(Data supplied)

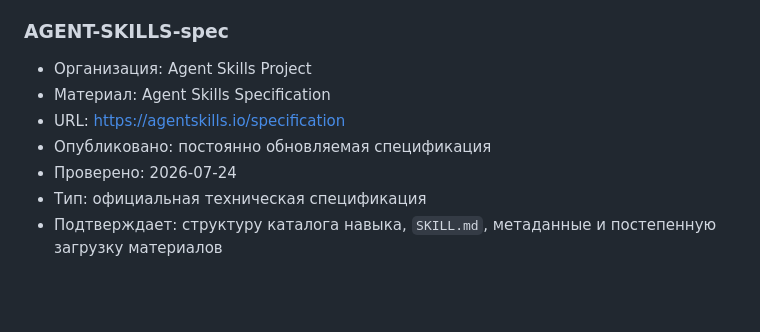
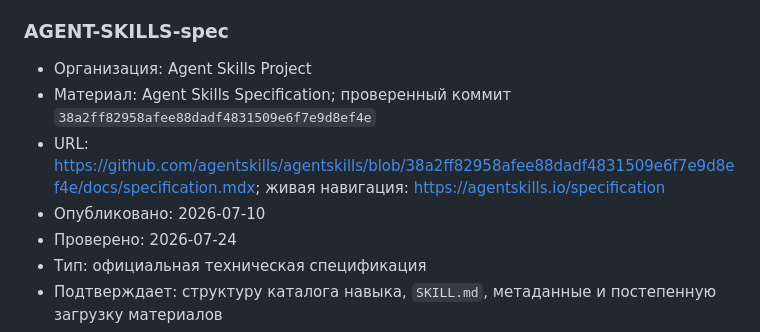
Before and after one commit to region23/makeitbetasite, a Markdown page: docs/ai-native-book-v2/source-register.md, the part around the change. Drawn GitHub-style; blank space fills up the shorter version.

Commit message:
docs: pin Agent Skills specification

```diff
--- a/docs/ai-native-book-v2/source-register.md
+++ b/docs/ai-native-book-v2/source-register.md
@@ -214,9 +214,9 @@
 
 ### AGENT-SKILLS-spec
 - Организация: Agent Skills Project
-- Материал: Agent Skills Specification
-- URL: https://agentskills.io/specification
-- Опубликовано: постоянно обновляемая спецификация
+- Материал: Agent Skills Specification; проверенный коммит `38a2ff82958afee88dadf4831509e6f7e9d8ef4e`
+- URL: https://github.com/agentskills/agentskills/blob/38a2ff82958afee88dadf4831509e6f7e9d8ef4e/docs/specification.mdx; живая навигация: https://agentskills.io/specification
+- Опубликовано: 2026-07-10
 - Проверено: 2026-07-24
 - Тип: официальная техническая спецификация
 - Подтверждает: структуру каталога навыка, `SKILL.md`, метаданные и постепенную загрузку материалов
```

(End Data supplied)

• What the task asks
Give back all entries exactly. No pictures belong in the copy.

• Task result
Before and after one commit to region23/makeitbetasite, a Markdown page: docs/ai-native-book-v2/source-register.md, the part around the change. Drawn GitHub-style; blank space fills up the shorter version.

Commit message:
docs: pin Agent Skills specification

```diff
--- a/docs/ai-native-book-v2/source-register.md
+++ b/docs/ai-native-book-v2/source-register.md
@@ -214,9 +214,9 @@
 
 ### AGENT-SKILLS-spec
 - Организация: Agent Skills Project
-- Материал: Agent Skills Specification
-- URL: https://agentskills.io/specification
-- Опубликовано: постоянно обновляемая спецификация
+- Материал: Agent Skills Specification; проверенный коммит `38a2ff82958afee88dadf4831509e6f7e9d8ef4e`
+- URL: https://github.com/agentskills/agentskills/blob/38a2ff82958afee88dadf4831509e6f7e9d8ef4e/docs/specification.mdx; живая навигация: https://agentskills.io/specification
+- Опубликовано: 2026-07-10
 - Проверено: 2026-07-24
 - Тип: официальная техническая спецификация
 - Подтверждает: структуру каталога навыка, `SKILL.md`, метаданные и постепенную загрузку материалов
```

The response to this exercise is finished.